Construction Engineering and Management experts asserted in the 1980's that computer based Information Communication Technologies (ICT) would grow quickly to increase the efficiency of communications in the Architecture, Engineering and Construction (AEC) Industry. Since that time, many studies have measured the rate of adoption and effectiveness of these tools. Recently, studies have noted that these tools are not being used ubiquitously and have yet to prove effective in increasing the efficiency of inter-company communications. Using the Delphi method with a panel of AEC Industry professionals, this research addresses barriers and facilitators of project-based Project Management Software Systems (PMSS) use, including issues of access to PMSS and how their access would affect the efficiency with which information can be communicated.
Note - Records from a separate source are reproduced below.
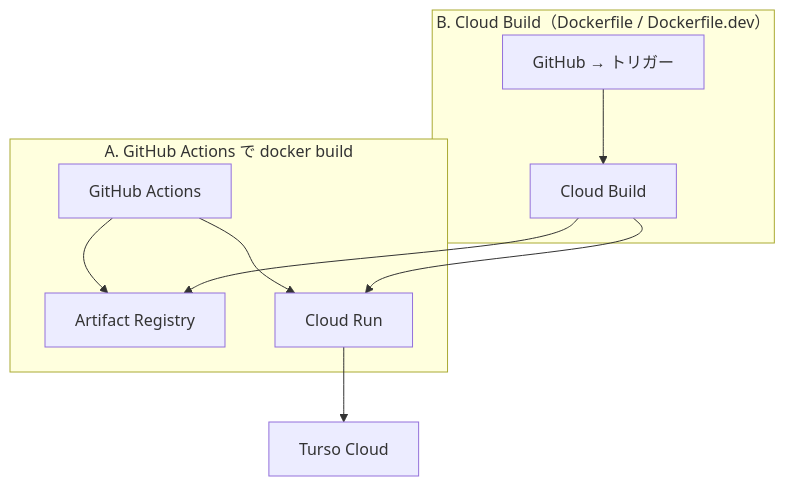
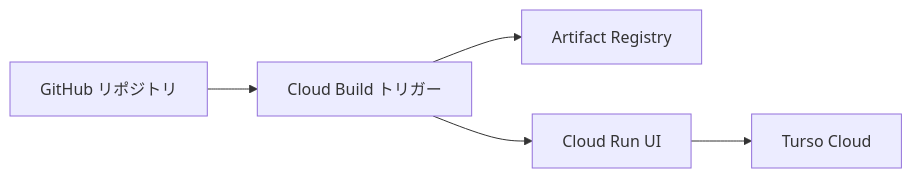
The diagram in docs/deploy/cloud-run.md (telosh/threadhall), drawn with Mermaid before and after one commit. The commit also changed other lines of this file, not shown here.

Commit message:
docs : Cloud Build と Cloud Run UI 運用に手順を寄せる

````diff
--- a/docs/deploy/cloud-run.md
+++ b/docs/deploy/cloud-run.md
@@ -23,16 +23,11 @@
 ```mermaid
-flowchart TB
-  subgraph A["A. GitHub Actions で docker build"]
-    GH1[GitHub Actions]
-    GH1 --> AR[Artifact Registry]
-    GH1 --> CR[Cloud Run]
-  end
-  subgraph B["B. Cloud Build（Dockerfile / Dockerfile.dev）"]
-    GH2[GitHub → トリガー]
-    CB[Cloud Build]
-    GH2 --> CB
-    CB --> AR
-    CB --> CR
-  end
+flowchart LR
+  GH[GitHub リポジトリ]
+  CB[Cloud Build トリガー]
+  AR[Artifact Registry]
+  CR[Cloud Run UI]
+  GH --> CB
+  CB --> AR
+  CB --> CR
   CR --> TC[Turso Cloud]
 ```
````
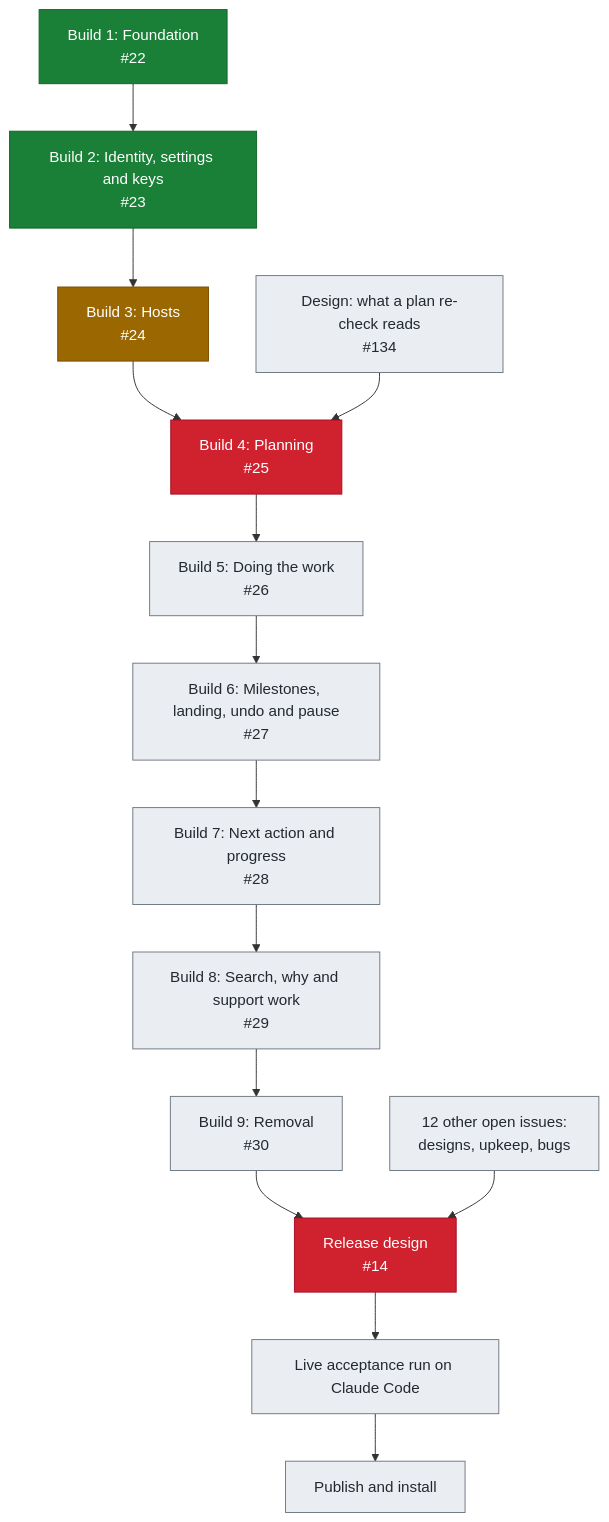
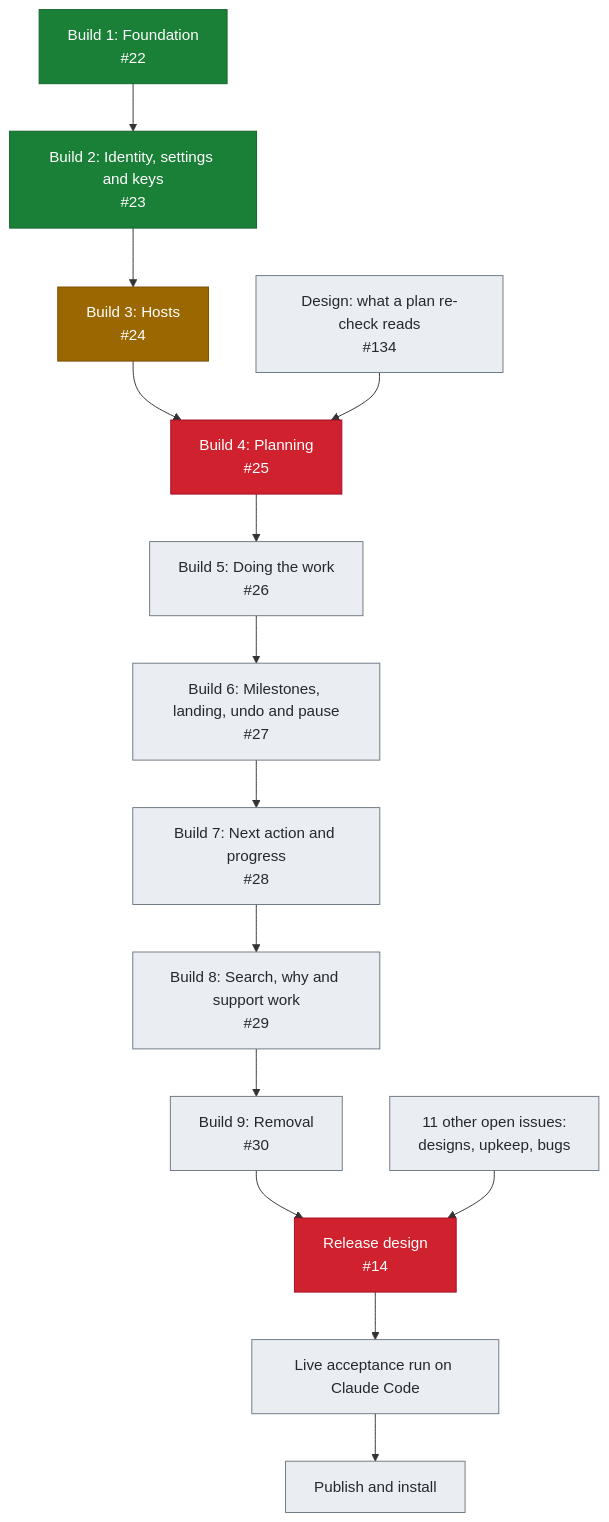
Before and after one commit to crenshawdev/baley: the first of 4 diagrams in docs/roadmap.md, drawn with Mermaid. The commit also changed other lines of this file, not shown here.

First line of the commit message:
docs(roadmap): show T7 in progress and bring the roadmap's issue and milestone tables to GitHub

````diff
--- a/docs/roadmap.md
+++ b/docs/roadmap.md
@@ -9,32 +9,32 @@
 ```mermaid
 flowchart TB
     B1["Build 1: Foundation<br/>#22"]
     B2["Build 2: Identity, settings and keys<br/>#23"]
     B3["Build 3: Hosts<br/>#24"]
     B4["Build 4: Planning<br/>#25"]
     B5["Build 5: Doing the work<br/>#26"]
     B6["Build 6: Milestones, landing, undo and pause<br/>#27"]
     B7["Build 7: Next action and progress<br/>#28"]
     B8["Build 8: Search, why and support work<br/>#29"]
     B9["Build 9: Removal<br/>#30"]
     D134["Design: what a plan re-check reads<br/>#134"]
-    OTHER["12 other open issues:<br/>designs, upkeep, bugs"]
+    OTHER["11 other open issues:<br/>designs, upkeep, bugs"]
     R1["Release design<br/>#14"]
     R2["Live acceptance run on Claude Code"]
     R3["Publish and install"]
 
     B1 --> B2 --> B3 --> B4 --> B5 --> B6 --> B7 --> B8 --> B9 --> R1 --> R2 --> R3
     D134 --> B4
     OTHER --> R1
 
     classDef done fill:#1a7f37,stroke:#116329,color:#ffffff
     classDef progress fill:#9a6700,stroke:#7d4e00,color:#ffffff
     classDef next fill:#fff8c5,stroke:#9a6700,stroke-width:3px,color:#3b2300
     classDef blocked fill:#cf222e,stroke:#a40e26,color:#ffffff
     classDef planned fill:#eaeef2,stroke:#6e7781,color:#24292f
 
     class B1,B2 done
     class B3 progress
     class B4,R1 blocked
     class B5,B6,B7,B8,B9,D134,OTHER,R2,R3 planned
 ```
````
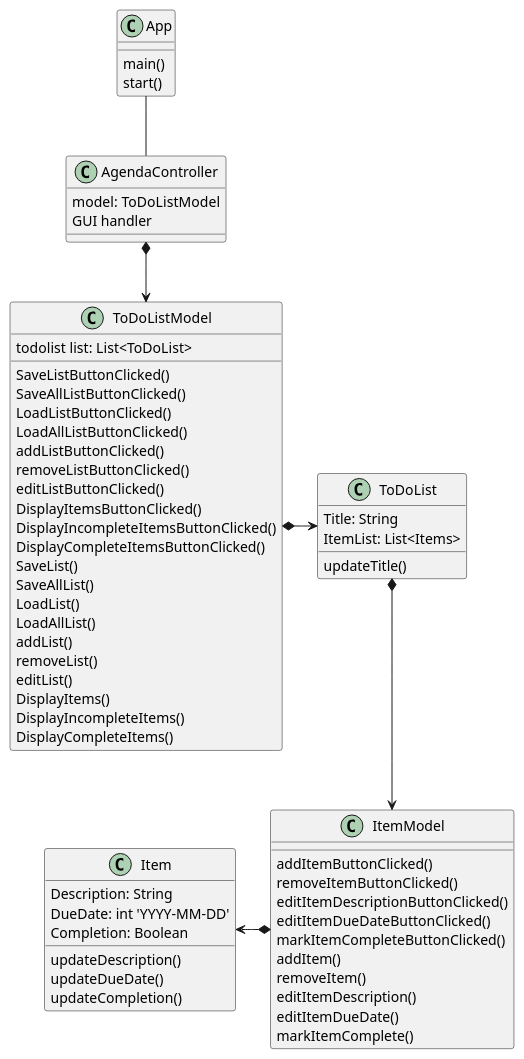
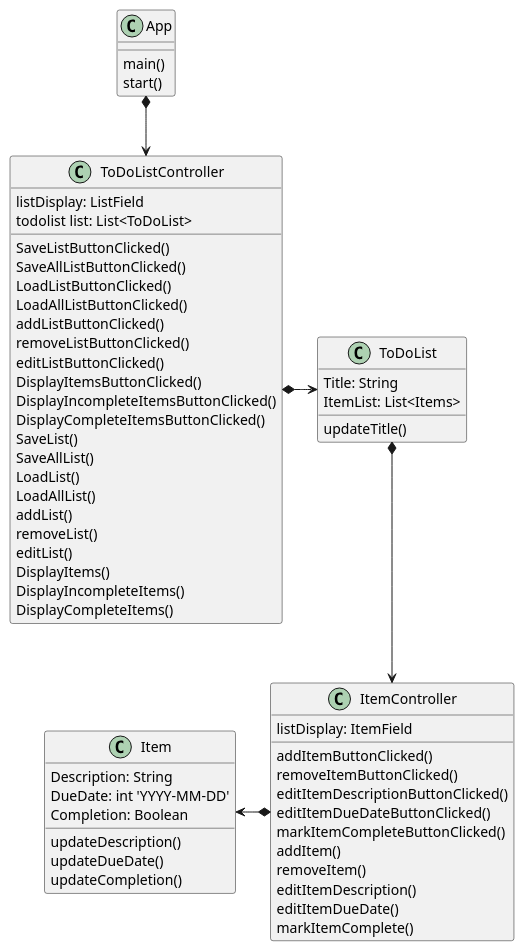
Before and after one commit to xFebreze/Dussuau-cop3330-assignment4: the diagram in uml/GUI_uml.puml, drawn with PlantUML. The commit also changed 13 other files, not shown here.

```diff
--- a/uml/GUI_uml.puml
+++ b/uml/GUI_uml.puml
@@ -1,73 +1,69 @@
 @startuml
 'https://plantuml.com/class-diagram
 
 class App{
     main()
     start()
 }
 
-class AgendaController{
-    model: ToDoListModel
-    GUI handler
-}
-
-class ToDoListModel{
+class ToDoListController{
+    listDisplay: ListField
     todolist list: List<ToDoList>
 
     SaveListButtonClicked()
     SaveAllListButtonClicked()
     LoadListButtonClicked()
     LoadAllListButtonClicked()
     addListButtonClicked()
     removeListButtonClicked()
     editListButtonClicked()
     DisplayItemsButtonClicked()
     DisplayIncompleteItemsButtonClicked()
     DisplayCompleteItemsButtonClicked()
     SaveList()
     SaveAllList()
     LoadList()
     LoadAllList()
     addList()
     removeList()
     editList()
     DisplayItems()
     DisplayIncompleteItems()
     DisplayCompleteItems()
 }
 
-class ItemModel{
+class ItemController{
+    listDisplay: ItemField
     addItemButtonClicked()
     removeItemButtonClicked()
     editItemDescriptionButtonClicked()
     editItemDueDateButtonClicked()
     markItemCompleteButtonClicked()
     addItem()
     removeItem()
     editItemDescription()
     editItemDueDate()
     markItemComplete()
 }
 
 class ToDoList{
     Title: String
     ItemList: List<Items>
     updateTitle()
 }
 
 class Item{
     Description: String
     DueDate: int 'YYYY-MM-DD'
     Completion: Boolean
     updateDescription()
     updateDueDate()
     updateCompletion()
 }
 
-Item <-* ItemModel
-ToDoListModel *-> ToDoList
-AgendaController *--> ToDoListModel
-App -- AgendaController
-ToDoList *--> ItemModel
+Item <-* ItemController
+ToDoListController *-> ToDoList
+App *--> ToDoListController
+ToDoList *--> ItemController
 
 @enduml
```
The results of this research indicate that data re-entry is a common source of inefficiency in the use of PMSS and that future construction ICT developments should focus on a more collaborative, project based implementation model that allows access to the PMSS by all project team members but retain the General Contractor as the manager and controller of the PMSS. These results also indicate that theoretical developments should focus on social considerations for collaboration and the governance of systems in order to realize the full user efficiencies.
Arnold, P. (2011). "Project Wide Access: The Key to Effective Construction Project Information Communication Technology Implementations." Thesis, University of Colorado Boulder.